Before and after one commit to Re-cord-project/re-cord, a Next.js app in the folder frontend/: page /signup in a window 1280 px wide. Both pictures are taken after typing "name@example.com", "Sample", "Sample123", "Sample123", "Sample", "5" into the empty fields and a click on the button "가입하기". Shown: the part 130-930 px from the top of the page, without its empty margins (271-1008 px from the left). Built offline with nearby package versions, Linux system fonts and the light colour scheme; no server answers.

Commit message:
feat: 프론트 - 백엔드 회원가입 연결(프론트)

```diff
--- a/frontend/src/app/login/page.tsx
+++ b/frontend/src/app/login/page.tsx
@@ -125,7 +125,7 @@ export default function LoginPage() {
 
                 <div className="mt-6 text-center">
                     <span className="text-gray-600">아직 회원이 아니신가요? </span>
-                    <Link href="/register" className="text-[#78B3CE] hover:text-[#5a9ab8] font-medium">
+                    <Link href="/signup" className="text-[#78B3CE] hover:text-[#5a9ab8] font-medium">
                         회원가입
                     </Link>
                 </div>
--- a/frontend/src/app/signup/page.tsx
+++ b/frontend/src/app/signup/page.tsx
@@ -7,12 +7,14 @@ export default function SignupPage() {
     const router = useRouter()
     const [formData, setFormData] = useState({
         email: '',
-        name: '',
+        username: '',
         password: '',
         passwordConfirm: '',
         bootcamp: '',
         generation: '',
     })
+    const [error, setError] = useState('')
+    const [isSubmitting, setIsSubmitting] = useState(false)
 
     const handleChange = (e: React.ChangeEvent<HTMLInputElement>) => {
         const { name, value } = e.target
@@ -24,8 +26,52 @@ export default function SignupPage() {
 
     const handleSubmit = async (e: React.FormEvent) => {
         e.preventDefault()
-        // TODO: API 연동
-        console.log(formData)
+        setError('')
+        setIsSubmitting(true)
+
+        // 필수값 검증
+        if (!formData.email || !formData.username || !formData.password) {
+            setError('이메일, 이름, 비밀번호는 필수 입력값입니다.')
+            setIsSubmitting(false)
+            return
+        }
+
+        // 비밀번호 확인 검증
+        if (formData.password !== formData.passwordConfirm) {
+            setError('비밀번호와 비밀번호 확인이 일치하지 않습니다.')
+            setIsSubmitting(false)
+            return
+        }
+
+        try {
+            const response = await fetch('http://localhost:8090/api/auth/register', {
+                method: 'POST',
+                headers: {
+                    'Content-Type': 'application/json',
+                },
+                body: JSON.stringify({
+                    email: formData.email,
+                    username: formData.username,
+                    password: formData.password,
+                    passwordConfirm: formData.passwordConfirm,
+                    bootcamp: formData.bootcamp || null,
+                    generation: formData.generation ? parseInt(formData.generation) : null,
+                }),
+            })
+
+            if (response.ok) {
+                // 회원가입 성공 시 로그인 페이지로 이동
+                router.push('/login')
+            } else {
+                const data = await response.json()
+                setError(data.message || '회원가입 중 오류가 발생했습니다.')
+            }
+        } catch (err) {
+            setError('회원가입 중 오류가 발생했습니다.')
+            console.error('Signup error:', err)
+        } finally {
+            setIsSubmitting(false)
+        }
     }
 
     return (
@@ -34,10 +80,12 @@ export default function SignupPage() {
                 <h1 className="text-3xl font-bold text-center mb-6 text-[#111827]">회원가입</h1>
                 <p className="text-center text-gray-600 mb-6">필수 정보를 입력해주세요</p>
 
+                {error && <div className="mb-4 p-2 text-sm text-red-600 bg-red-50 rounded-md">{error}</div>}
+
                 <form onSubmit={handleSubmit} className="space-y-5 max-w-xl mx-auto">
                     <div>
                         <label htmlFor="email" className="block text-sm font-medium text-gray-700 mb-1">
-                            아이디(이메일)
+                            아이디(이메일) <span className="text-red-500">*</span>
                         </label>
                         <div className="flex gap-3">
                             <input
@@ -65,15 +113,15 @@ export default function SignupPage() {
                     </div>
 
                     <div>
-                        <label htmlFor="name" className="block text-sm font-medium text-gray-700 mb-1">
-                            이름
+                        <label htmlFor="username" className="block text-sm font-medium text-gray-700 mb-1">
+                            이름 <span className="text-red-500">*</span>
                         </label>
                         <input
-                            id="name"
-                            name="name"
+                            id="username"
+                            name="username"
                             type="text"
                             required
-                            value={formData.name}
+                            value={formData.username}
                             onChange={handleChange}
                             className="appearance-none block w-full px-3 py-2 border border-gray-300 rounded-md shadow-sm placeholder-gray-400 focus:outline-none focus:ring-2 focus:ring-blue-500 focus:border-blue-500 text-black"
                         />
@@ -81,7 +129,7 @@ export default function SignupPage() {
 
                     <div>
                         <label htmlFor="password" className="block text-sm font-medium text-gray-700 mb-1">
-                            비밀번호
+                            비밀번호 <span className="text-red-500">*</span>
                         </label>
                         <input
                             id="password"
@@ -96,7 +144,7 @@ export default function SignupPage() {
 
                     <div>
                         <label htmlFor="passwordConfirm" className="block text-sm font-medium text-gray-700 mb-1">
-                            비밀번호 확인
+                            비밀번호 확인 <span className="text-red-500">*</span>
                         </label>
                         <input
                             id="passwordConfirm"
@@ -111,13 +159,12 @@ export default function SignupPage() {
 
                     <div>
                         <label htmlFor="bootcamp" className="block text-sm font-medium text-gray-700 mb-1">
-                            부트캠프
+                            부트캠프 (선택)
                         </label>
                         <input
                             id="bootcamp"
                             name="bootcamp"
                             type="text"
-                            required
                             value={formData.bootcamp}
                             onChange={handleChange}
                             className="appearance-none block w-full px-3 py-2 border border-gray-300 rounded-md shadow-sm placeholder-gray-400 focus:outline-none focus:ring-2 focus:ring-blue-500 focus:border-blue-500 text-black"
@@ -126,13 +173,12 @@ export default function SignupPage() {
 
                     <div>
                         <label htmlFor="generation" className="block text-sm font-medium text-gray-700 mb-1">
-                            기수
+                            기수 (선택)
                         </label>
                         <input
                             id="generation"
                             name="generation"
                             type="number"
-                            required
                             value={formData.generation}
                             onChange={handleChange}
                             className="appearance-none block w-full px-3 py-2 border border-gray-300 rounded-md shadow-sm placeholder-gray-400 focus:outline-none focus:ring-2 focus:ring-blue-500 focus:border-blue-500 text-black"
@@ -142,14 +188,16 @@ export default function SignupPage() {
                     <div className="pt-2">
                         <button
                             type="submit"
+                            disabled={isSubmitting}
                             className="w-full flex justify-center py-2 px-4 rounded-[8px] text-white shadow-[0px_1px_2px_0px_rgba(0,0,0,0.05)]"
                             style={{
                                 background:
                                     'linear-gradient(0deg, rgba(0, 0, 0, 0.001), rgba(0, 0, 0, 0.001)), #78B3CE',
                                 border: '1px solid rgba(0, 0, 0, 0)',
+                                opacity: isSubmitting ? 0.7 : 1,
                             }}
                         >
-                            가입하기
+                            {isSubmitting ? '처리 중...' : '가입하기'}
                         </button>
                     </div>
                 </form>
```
#####
Reproduce the entries above in full and exactly.

Before and after one commit to Re-cord-project/re-cord, a Next.js app in the folder frontend/: page /signup in a window 1280 px wide. Both pictures are taken after typing "name@example.com", "Sample", "Sample123", "Sample123", "Sample", "5" into the empty fields and a click on the button "가입하기". Shown: the part 130-930 px from the top of the page, without its empty margins (271-1008 px from the left). Built offline with nearby package versions, Linux system fonts and the light colour scheme; no server answers.

Commit message:
feat: 프론트 - 백엔드 회원가입 연결(프론트)

```diff
--- a/frontend/src/app/login/page.tsx
+++ b/frontend/src/app/login/page.tsx
@@ -125,7 +125,7 @@ export default function LoginPage() {
 
                 <div className="mt-6 text-center">
                     <span className="text-gray-600">아직 회원이 아니신가요? </span>
-                    <Link href="/register" className="text-[#78B3CE] hover:text-[#5a9ab8] font-medium">
+                    <Link href="/signup" className="text-[#78B3CE] hover:text-[#5a9ab8] font-medium">
                         회원가입
                     </Link>
                 </div>
--- a/frontend/src/app/signup/page.tsx
+++ b/frontend/src/app/signup/page.tsx
@@ -7,12 +7,14 @@ export default function SignupPage() {
     const router = useRouter()
     const [formData, setFormData] = useState({
         email: '',
-        name: '',
+        username: '',
         password: '',
         passwordConfirm: '',
         bootcamp: '',
         generation: '',
     })
+    const [error, setError] = useState('')
+    const [isSubmitting, setIsSubmitting] = useState(false)
 
     const handleChange = (e: React.ChangeEvent<HTMLInputElement>) => {
         const { name, value } = e.target
@@ -24,8 +26,52 @@ export default function SignupPage() {
 
     const handleSubmit = async (e: React.FormEvent) => {
         e.preventDefault()
-        // TODO: API 연동
-        console.log(formData)
+        setError('')
+        setIsSubmitting(true)
+
+        // 필수값 검증
+        if (!formData.email || !formData.username || !formData.password) {
+            setError('이메일, 이름, 비밀번호는 필수 입력값입니다.')
+            setIsSubmitting(false)
+            return
+        }
+
+        // 비밀번호 확인 검증
+        if (formData.password !== formData.passwordConfirm) {
+            setError('비밀번호와 비밀번호 확인이 일치하지 않습니다.')
+            setIsSubmitting(false)
+            return
+        }
+
+        try {
+            const response = await fetch('http://localhost:8090/api/auth/register', {
+                method: 'POST',
+                headers: {
+                    'Content-Type': 'application/json',
+                },
+                body: JSON.stringify({
+                    email: formData.email,
+                    username: formData.username,
+                    password: formData.password,
+                    passwordConfirm: formData.passwordConfirm,
+                    bootcamp: formData.bootcamp || null,
+                    generation: formData.generation ? parseInt(formData.generation) : null,
+                }),
+            })
+
+            if (response.ok) {
+                // 회원가입 성공 시 로그인 페이지로 이동
+                router.push('/login')
+            } else {
+                const data = await response.json()
+                setError(data.message || '회원가입 중 오류가 발생했습니다.')
+            }
+        } catch (err) {
+            setError('회원가입 중 오류가 발생했습니다.')
+            console.error('Signup error:', err)
+        } finally {
+            setIsSubmitting(false)
+        }
     }
 
     return (
@@ -34,10 +80,12 @@ export default function SignupPage() {
                 <h1 className="text-3xl font-bold text-center mb-6 text-[#111827]">회원가입</h1>
                 <p className="text-center text-gray-600 mb-6">필수 정보를 입력해주세요</p>
 
+                {error && <div className="mb-4 p-2 text-sm text-red-600 bg-red-50 rounded-md">{error}</div>}
+
                 <form onSubmit={handleSubmit} className="space-y-5 max-w-xl mx-auto">
                     <div>
                         <label htmlFor="email" className="block text-sm font-medium text-gray-700 mb-1">
-                            아이디(이메일)
+                            아이디(이메일) <span className="text-red-500">*</span>
                         </label>
                         <div className="flex gap-3">
                             <input
@@ -65,15 +113,15 @@ export default function SignupPage() {
                     </div>
 
                     <div>
-                        <label htmlFor="name" className="block text-sm font-medium text-gray-700 mb-1">
-                            이름
+                        <label htmlFor="username" className="block text-sm font-medium text-gray-700 mb-1">
+                            이름 <span className="text-red-500">*</span>
                         </label>
                         <input
-                            id="name"
-                            name="name"
+                            id="username"
+                            name="username"
                             type="text"
                             required
-                            value={formData.name}
+                            value={formData.username}
                             onChange={handleChange}
                             className="appearance-none block w-full px-3 py-2 border border-gray-300 rounded-md shadow-sm placeholder-gray-400 focus:outline-none focus:ring-2 focus:ring-blue-500 focus:border-blue-500 text-black"
                         />
@@ -81,7 +129,7 @@ export default function SignupPage() {
 
                     <div>
                         <label htmlFor="password" className="block text-sm font-medium text-gray-700 mb-1">
-                            비밀번호
+                            비밀번호 <span className="text-red-500">*</span>
                         </label>
                         <input
                             id="password"
@@ -96,7 +144,7 @@ export default function SignupPage() {
 
                     <div>
                         <label htmlFor="passwordConfirm" className="block text-sm font-medium text-gray-700 mb-1">
-                            비밀번호 확인
+                            비밀번호 확인 <span className="text-red-500">*</span>
                         </label>
                         <input
                             id="passwordConfirm"
@@ -111,13 +159,12 @@ export default function SignupPage() {
 
                     <div>
                         <label htmlFor="bootcamp" className="block text-sm font-medium text-gray-700 mb-1">
-                            부트캠프
+                            부트캠프 (선택)
                         </label>
                         <input
                             id="bootcamp"
                             name="bootcamp"
                             type="text"
-                            required
                             value={formData.bootcamp}
                             onChange={handleChange}
                             className="appearance-none block w-full px-3 py-2 border border-gray-300 rounded-md shadow-sm placeholder-gray-400 focus:outline-none focus:ring-2 focus:ring-blue-500 focus:border-blue-500 text-black"
@@ -126,13 +173,12 @@ export default function SignupPage() {
 
                     <div>
                         <label htmlFor="generation" className="block text-sm font-medium text-gray-700 mb-1">
-                            기수
+                            기수 (선택)
                         </label>
                         <input
                             id="generation"
                             name="generation"
                             type="number"
-                            required
                             value={formData.generation}
                             onChange={handleChange}
                             className="appearance-none block w-full px-3 py-2 border border-gray-300 rounded-md shadow-sm placeholder-gray-400 focus:outline-none focus:ring-2 focus:ring-blue-500 focus:border-blue-500 text-black"
@@ -142,14 +188,16 @@ export default function SignupPage() {
                     <div className="pt-2">
                         <button
                             type="submit"
+                            disabled={isSubmitting}
                             className="w-full flex justify-center py-2 px-4 rounded-[8px] text-white shadow-[0px_1px_2px_0px_rgba(0,0,0,0.05)]"
                             style={{
                                 background:
                                     'linear-gradient(0deg, rgba(0, 0, 0, 0.001), rgba(0, 0, 0, 0.001)), #78B3CE',
                                 border: '1px solid rgba(0, 0, 0, 0)',
+                                opacity: isSubmitting ? 0.7 : 1,
                             }}
                         >
-                            가입하기
+                            {isSubmitting ? '처리 중...' : '가입하기'}
                         </button>
                     </div>
                 </form>
```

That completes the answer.